Your reply should be one number: how many lines of the records below contain the string "clamp".
=== Section Start ===
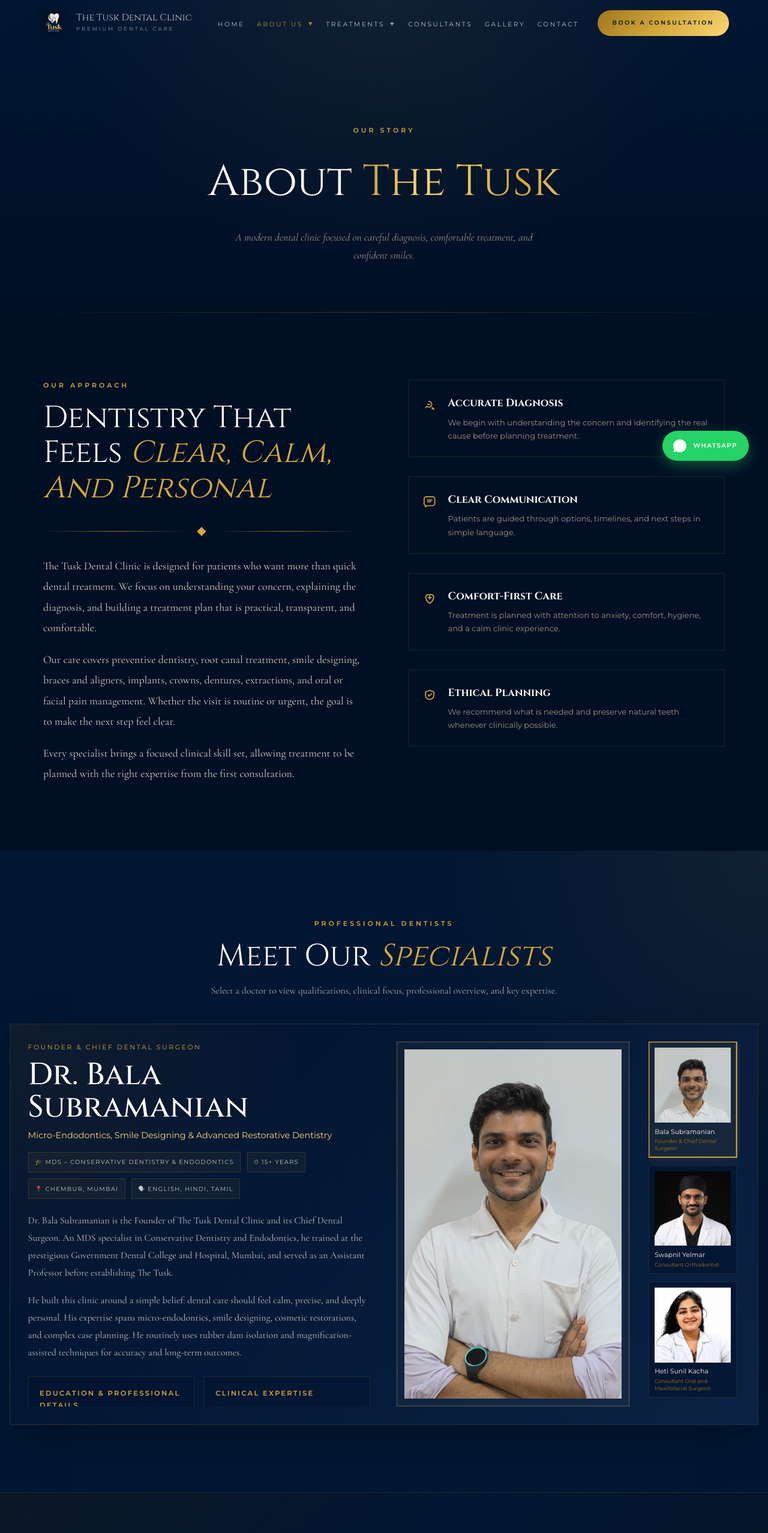
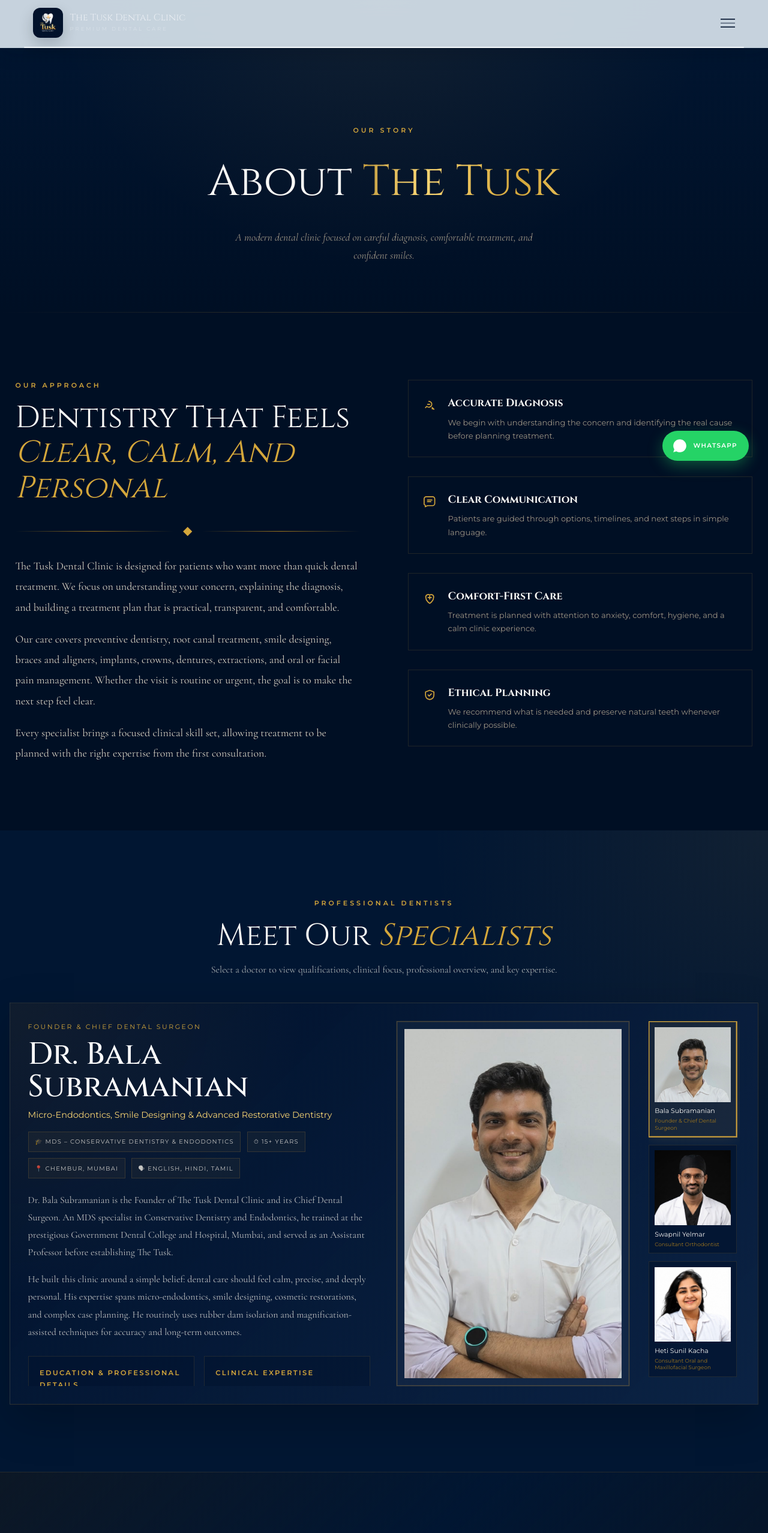
Before and after one commit to Barospooky/TUSK, a React (Vite) app: page /about in a window 1280 px wide. Shown: the top 2555 px of the page at 60% size. Built offline with nearby package versions, Linux system fonts and the light colour scheme.

Commit message:
window size

```diff
--- a/src/components/Navbar.css
+++ b/src/components/Navbar.css
@@ -18,9 +18,9 @@
 }
 
 .navbar__inner {
-  width: min(1200px, calc(100% - 4rem));
+  width: min(1600px, calc(100% - 2rem));
   margin: 0 auto;
-  padding: 0 1.5rem;
+  padding: 0 clamp(1rem, 2vw, 2rem);
   display: flex;
   align-items: center;
   justify-content: space-between;
@@ -71,6 +71,7 @@
   font-family: var(--font-display);
   font-size: 0.98rem;
   line-height: 1.1;
+  white-space: nowrap;
   transition: color 0.3s ease, opacity 0.3s ease;
 }
 
@@ -87,13 +88,15 @@
 .navbar__links {
   display: flex;
   align-items: center;
-  gap: clamp(1rem, 1.6vw, 1.55rem);
+  flex-wrap: nowrap;
+  gap: clamp(0.8rem, 1.4vw, 1.55rem);
   list-style: none;
   margin: 0 auto;
 }
 
 .navbar__links li {
   position: relative;
+  flex: 0 0 auto;
 }
 
 .navbar__links a {
@@ -104,6 +107,12 @@
   letter-spacing: 0.16rem;
   text-transform: uppercase;
   transition: color 0.25s ease;
+}
+
+.navbar__links > li > a {
+  display: inline-flex;
+  align-items: center;
+  white-space: nowrap;
 }
 
 .navbar--scrolled .navbar__brand-title {
@@ -263,7 +272,8 @@
 }
 
 .navbar__cta {
-  padding: 0.82rem 1.55rem !important;
+  flex: 0 0 auto;
+  padding: 0.82rem clamp(1.15rem, 1.8vw, 1.8rem) !important;
   border-radius: 999px;
   font-size: 0.6rem !important;
   letter-spacing: 0.16rem !important;
@@ -342,7 +352,7 @@
   text-transform: none;
 }
 
-@media (max-width: 920px) {
+@media (max-width: 1280px) {
   .navbar {
     background: rgba(226, 237, 245, 0.88);
     box-shadow: 0 10px 30px rgba(8, 16, 28, 0.14);
--- a/src/index.css
+++ b/src/index.css
@@ -22,6 +22,8 @@
   --font-sans: 'Montserrat', sans-serif;
   --navbar-gap: 1rem;
   --navbar-height: 4.5rem;
+  --content-max: 1600px;
+  --content-gutter: clamp(1rem, 2vw, 2rem);
 }
 
 html {
@@ -156,9 +158,10 @@ video {
 }
 
 .container {
-  max-width: 1200px;
+  width: 100%;
+  max-width: var(--content-max);
   margin: 0 auto;
-  padding: 0 2rem;
+  padding-inline: var(--content-gutter);
 }
 
 @media (max-width: 560px) {
--- a/src/pages/Home.css
+++ b/src/pages/Home.css
@@ -876,8 +876,8 @@
 }
 
 .doctors-panel__card {
-  width: min(100vw - 2rem, 1360px);
-  margin-inline: calc((100% - min(100vw - 2rem, 1360px)) / 2);
+  width: min(calc(100vw - 2rem), var(--content-max));
+  margin-inline: calc((100% - min(calc(100vw - 2rem), var(--content-max))) / 2);
   border-radius: 1.8rem;
   background: #d8e8f5;
   padding: clamp(2.2rem, 5vw, 4rem) clamp(1.2rem, 4vw, 3.5rem);
--- a/src/pages/PageCommon.css
+++ b/src/pages/PageCommon.css
@@ -65,7 +65,7 @@
 
 /* SERVICES PAGE */
 .services-page__body {
-  max-width: 1360px;
+  max-width: var(--content-max);
   padding-top: 5rem;
   padding-left: 1.25rem;
   padding-right: 1.25rem;
@@ -1119,9 +1119,9 @@
 }
 
 .specialists-header {
-  width: min(100vw - 2rem, 1360px);
+  width: min(calc(100vw - 2rem), var(--content-max));
   max-width: none;
-  margin-inline: calc((100% - min(100vw - 2rem, 1360px)) / 2);
+  margin-inline: calc((100% - min(calc(100vw - 2rem), var(--content-max))) / 2);
   margin-bottom: 2.6rem;
   text-align: center;
 }
@@ -1136,8 +1136,8 @@
 }
 
 .specialist-showcase {
-  width: min(100vw - 2rem, 1360px);
-  margin-inline: calc((100% - min(100vw - 2rem, 1360px)) / 2);
+  width: min(calc(100vw - 2rem), var(--content-max));
+  margin-inline: calc((100% - min(calc(100vw - 2rem), var(--content-max))) / 2);
   display: grid;
   grid-template-columns: minmax(0, 1.08fr) minmax(18rem, 0.72fr) 9.5rem;
   gap: 2rem;
```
=== Section End ===
Response below: 6